Copy out each line of the data below in which "keywords" appears.

%%

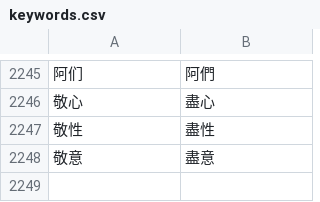
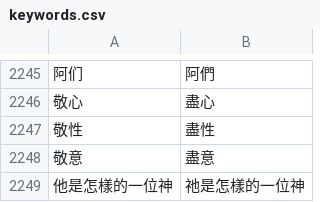
Before and after one commit to Enoooch0921/Srt-Christian-vocabulary-replacement, a CSV file: keywords.csv, drawn as a sheet; only a part is shown, gaps mark what is left out; the diff names each change by its address in the sheet, - before the commit and + after, or states it on an @@ line.

Commit message:
Update keywords.csv

```diff
--- a/keywords.csv
+++ b/keywords.csv
+row 2249: 他是怎樣的一位神 | 祂是怎樣的一位神
```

%%

RESPONSE TO THIS EXERCISE
Before and after one commit to Enoooch0921/Srt-Christian-vocabulary-replacement, a CSV file: keywords.csv, drawn as a sheet; only a part is shown, gaps mark what is left out; the diff names each change by its address in the sheet, - before the commit and + after, or states it on an @@ line.
Update keywords.csv
--- a/keywords.csv
+++ b/keywords.csv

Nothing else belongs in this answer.